* EXERCISE:
Return every line of the entries that includes the word "tvback".

* SUPPLIED RECORDS:
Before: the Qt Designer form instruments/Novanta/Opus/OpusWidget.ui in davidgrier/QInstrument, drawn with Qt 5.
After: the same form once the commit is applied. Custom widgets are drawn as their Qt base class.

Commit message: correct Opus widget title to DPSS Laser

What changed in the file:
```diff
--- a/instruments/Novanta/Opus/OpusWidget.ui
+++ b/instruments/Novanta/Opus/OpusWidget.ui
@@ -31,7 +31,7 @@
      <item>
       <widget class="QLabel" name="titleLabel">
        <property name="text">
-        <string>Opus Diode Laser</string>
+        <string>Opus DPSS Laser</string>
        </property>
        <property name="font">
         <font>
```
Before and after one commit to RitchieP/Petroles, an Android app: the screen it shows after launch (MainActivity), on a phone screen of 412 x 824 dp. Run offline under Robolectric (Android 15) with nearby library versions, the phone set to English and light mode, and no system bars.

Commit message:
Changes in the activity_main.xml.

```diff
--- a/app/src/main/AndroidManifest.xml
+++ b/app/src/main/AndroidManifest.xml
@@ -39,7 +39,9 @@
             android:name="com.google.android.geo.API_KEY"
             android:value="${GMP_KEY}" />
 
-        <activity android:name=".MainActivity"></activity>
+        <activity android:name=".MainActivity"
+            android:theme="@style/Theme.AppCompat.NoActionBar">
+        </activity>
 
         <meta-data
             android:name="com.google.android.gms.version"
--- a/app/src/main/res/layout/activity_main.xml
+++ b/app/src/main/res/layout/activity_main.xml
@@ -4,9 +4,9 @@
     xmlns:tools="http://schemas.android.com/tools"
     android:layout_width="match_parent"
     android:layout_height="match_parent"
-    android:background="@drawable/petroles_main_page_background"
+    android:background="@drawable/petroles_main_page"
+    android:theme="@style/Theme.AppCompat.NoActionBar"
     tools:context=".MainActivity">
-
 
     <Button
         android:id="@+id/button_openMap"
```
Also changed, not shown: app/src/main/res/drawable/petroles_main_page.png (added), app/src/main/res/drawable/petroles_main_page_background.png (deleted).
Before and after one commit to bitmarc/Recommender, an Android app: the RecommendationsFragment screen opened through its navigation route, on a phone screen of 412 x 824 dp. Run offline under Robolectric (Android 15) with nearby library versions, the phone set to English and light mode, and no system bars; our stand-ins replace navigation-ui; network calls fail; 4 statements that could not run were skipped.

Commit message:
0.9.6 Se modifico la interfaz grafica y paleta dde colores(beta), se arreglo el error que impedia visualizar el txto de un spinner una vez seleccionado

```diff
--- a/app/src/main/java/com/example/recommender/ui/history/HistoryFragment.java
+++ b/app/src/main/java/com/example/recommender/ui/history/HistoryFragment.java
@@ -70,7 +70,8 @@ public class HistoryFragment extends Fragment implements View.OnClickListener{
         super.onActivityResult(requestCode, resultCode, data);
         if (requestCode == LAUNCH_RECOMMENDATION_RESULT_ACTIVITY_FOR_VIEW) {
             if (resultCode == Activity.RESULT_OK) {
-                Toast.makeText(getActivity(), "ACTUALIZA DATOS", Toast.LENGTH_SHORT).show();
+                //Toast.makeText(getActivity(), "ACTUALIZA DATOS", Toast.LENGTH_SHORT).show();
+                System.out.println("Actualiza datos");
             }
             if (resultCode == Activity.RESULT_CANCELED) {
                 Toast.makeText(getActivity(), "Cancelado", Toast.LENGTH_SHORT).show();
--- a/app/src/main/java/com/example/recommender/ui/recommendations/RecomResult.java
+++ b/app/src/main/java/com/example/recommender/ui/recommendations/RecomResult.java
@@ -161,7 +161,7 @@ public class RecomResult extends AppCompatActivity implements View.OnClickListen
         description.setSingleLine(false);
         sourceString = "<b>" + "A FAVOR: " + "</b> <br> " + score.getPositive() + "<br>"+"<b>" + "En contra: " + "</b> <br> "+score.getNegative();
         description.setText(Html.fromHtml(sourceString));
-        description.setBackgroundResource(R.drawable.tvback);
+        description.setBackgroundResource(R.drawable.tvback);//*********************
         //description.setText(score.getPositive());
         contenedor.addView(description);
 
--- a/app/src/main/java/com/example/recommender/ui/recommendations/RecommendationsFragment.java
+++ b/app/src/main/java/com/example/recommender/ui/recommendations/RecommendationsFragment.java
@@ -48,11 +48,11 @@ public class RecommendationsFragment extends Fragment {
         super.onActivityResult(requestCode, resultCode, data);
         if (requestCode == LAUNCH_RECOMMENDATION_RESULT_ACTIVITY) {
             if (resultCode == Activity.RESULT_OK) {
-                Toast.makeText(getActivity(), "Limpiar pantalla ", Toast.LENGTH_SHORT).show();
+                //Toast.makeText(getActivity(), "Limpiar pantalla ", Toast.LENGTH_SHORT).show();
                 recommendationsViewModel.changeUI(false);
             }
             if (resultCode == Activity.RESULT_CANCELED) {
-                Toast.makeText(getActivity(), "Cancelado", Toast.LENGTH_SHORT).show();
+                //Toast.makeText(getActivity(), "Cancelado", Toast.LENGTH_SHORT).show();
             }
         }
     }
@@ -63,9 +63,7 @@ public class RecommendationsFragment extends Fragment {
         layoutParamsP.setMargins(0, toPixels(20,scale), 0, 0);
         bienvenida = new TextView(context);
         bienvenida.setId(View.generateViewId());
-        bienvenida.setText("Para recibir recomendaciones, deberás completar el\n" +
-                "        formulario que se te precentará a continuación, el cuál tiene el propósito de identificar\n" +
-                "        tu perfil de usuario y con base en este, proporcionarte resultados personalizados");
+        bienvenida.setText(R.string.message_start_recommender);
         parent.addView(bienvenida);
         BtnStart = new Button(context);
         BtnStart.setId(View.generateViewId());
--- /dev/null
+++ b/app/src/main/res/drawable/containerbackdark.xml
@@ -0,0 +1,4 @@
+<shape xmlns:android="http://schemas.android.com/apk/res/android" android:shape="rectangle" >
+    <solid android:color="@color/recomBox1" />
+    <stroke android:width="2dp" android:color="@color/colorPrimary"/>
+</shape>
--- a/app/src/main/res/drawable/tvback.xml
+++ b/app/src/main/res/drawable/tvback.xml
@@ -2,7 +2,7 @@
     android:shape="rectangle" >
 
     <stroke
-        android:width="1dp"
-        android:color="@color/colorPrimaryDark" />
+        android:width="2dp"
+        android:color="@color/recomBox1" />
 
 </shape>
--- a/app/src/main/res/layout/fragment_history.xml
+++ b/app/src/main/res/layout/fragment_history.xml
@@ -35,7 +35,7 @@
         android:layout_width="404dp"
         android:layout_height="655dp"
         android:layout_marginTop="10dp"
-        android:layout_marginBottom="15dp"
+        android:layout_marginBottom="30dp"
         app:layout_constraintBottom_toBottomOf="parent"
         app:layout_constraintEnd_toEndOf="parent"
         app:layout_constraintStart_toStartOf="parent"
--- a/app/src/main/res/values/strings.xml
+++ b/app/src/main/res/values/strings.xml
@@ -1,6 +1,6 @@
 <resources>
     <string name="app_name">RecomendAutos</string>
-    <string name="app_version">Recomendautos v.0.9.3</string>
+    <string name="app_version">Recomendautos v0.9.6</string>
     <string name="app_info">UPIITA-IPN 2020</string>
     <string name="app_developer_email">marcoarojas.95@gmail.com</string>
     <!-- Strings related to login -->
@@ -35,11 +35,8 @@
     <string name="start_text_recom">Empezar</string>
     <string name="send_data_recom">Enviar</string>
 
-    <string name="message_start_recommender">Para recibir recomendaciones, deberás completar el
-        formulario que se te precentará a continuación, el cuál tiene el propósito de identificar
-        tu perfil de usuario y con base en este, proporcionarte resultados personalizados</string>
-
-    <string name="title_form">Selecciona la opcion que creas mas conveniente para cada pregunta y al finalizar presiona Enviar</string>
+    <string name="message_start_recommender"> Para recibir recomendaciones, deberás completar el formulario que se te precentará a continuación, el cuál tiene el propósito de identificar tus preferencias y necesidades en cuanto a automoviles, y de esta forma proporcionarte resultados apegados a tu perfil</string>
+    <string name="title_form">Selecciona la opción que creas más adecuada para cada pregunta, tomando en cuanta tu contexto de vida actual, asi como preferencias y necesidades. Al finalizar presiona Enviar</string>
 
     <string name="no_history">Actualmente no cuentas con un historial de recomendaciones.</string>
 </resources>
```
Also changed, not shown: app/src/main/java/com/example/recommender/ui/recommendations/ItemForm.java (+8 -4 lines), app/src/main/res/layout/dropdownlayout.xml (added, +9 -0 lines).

* WRITTEN RESPONSE:
-        description.setBackgroundResource(R.drawable.tvback);
+        description.setBackgroundResource(R.drawable.tvback);//*********************
--- a/app/src/main/res/drawable/tvback.xml
+++ b/app/src/main/res/drawable/tvback.xml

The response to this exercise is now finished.